• DATA LISTING:

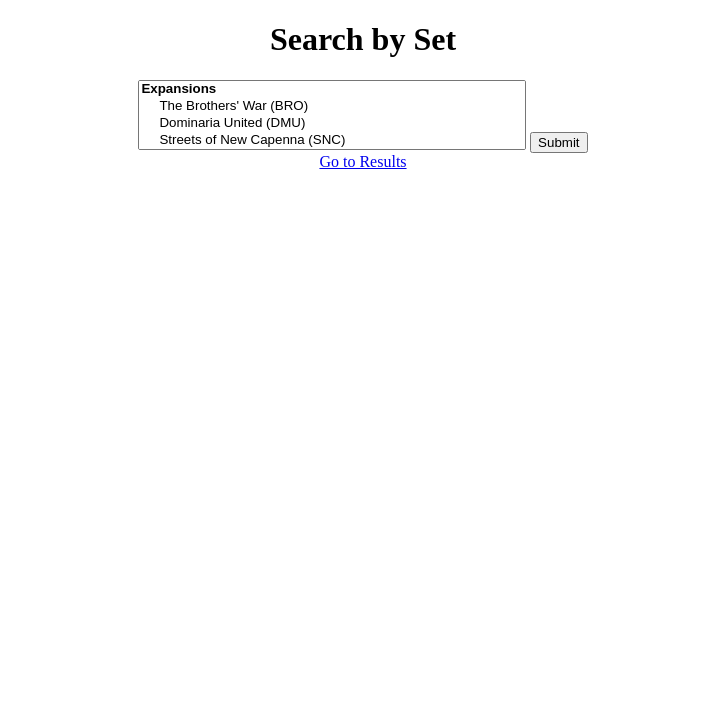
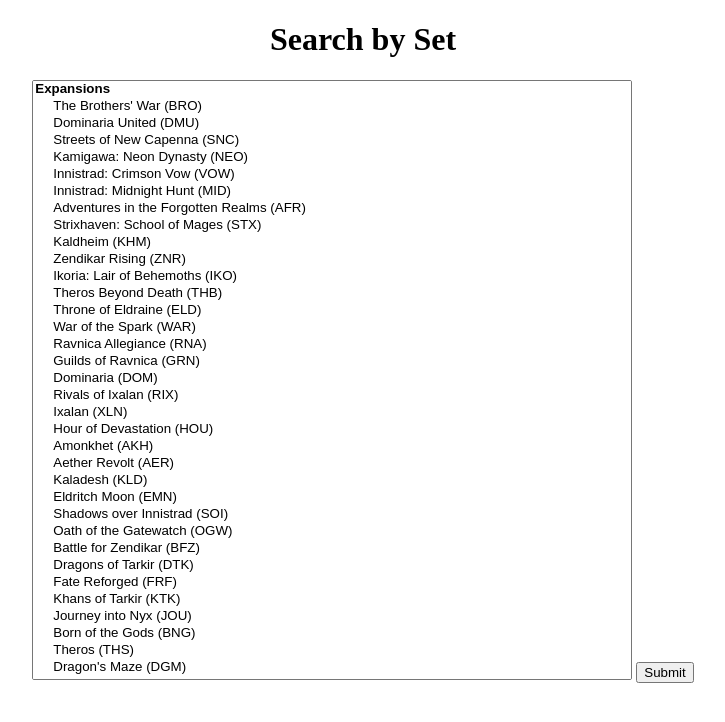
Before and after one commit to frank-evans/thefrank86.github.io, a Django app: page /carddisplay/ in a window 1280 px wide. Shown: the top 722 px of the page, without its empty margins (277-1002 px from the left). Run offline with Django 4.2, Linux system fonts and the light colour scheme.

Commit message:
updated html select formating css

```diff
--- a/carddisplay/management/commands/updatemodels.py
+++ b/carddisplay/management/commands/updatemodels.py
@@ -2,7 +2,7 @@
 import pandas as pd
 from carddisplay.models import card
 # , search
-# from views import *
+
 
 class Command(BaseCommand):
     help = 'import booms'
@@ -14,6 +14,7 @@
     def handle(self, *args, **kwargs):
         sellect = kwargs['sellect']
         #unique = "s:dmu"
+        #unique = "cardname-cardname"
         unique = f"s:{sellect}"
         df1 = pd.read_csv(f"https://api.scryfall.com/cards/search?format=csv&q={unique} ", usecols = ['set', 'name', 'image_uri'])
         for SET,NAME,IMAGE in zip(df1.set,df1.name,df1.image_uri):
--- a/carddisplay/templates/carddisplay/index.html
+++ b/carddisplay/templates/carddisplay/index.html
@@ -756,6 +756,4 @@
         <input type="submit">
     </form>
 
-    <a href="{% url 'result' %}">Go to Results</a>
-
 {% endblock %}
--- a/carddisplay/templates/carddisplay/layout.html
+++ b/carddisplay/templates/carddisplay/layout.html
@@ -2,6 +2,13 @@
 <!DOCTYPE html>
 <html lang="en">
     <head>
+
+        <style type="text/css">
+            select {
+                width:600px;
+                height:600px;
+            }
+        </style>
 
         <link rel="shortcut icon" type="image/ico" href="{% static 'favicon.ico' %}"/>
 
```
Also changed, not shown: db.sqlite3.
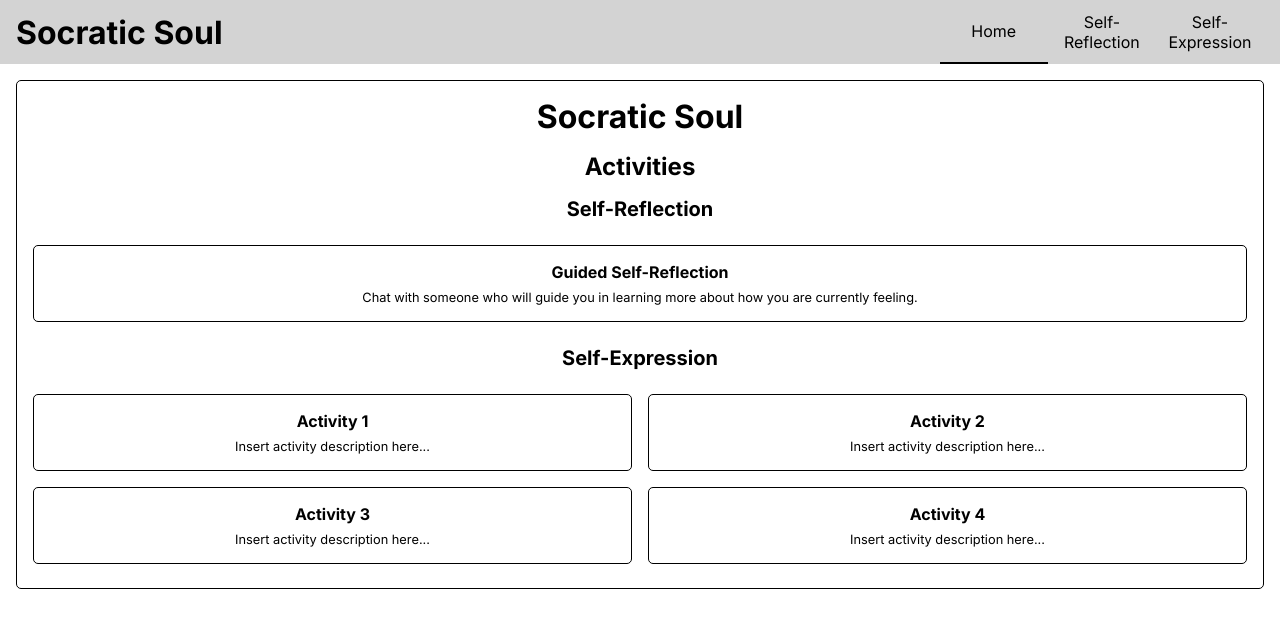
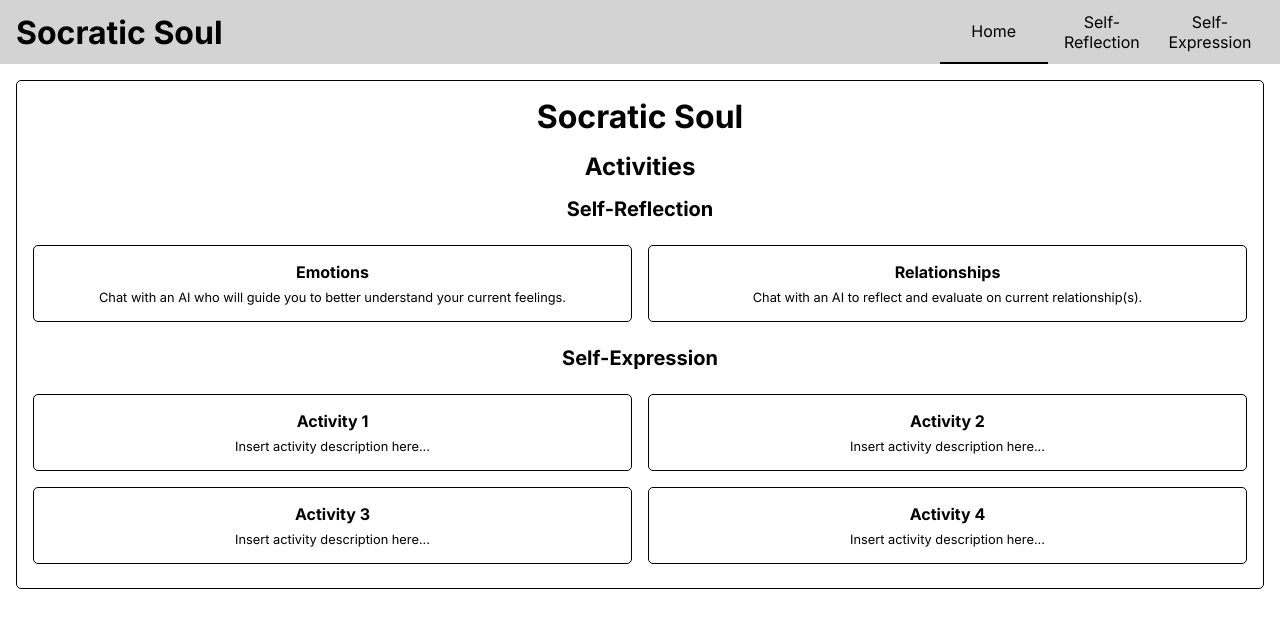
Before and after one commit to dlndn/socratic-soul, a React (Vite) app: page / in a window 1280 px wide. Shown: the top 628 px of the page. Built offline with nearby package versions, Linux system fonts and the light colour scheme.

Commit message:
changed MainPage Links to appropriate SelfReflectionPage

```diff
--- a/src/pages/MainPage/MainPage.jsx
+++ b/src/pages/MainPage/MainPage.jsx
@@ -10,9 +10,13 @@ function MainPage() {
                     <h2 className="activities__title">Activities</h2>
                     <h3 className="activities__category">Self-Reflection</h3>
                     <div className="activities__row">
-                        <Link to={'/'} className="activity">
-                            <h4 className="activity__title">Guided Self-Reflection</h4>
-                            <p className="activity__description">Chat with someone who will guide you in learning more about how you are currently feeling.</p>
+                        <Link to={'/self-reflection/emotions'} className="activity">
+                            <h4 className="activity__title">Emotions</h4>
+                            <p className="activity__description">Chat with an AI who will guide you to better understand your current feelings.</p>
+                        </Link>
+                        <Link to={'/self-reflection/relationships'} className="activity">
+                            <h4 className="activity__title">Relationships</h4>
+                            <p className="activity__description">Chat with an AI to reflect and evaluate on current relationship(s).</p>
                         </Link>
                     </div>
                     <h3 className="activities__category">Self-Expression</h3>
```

• TASK DESCRIPTION: For the word "from", please say how many lines in the entries hold it, with only the number as the reply.

• THE COMPLETED TASK: 3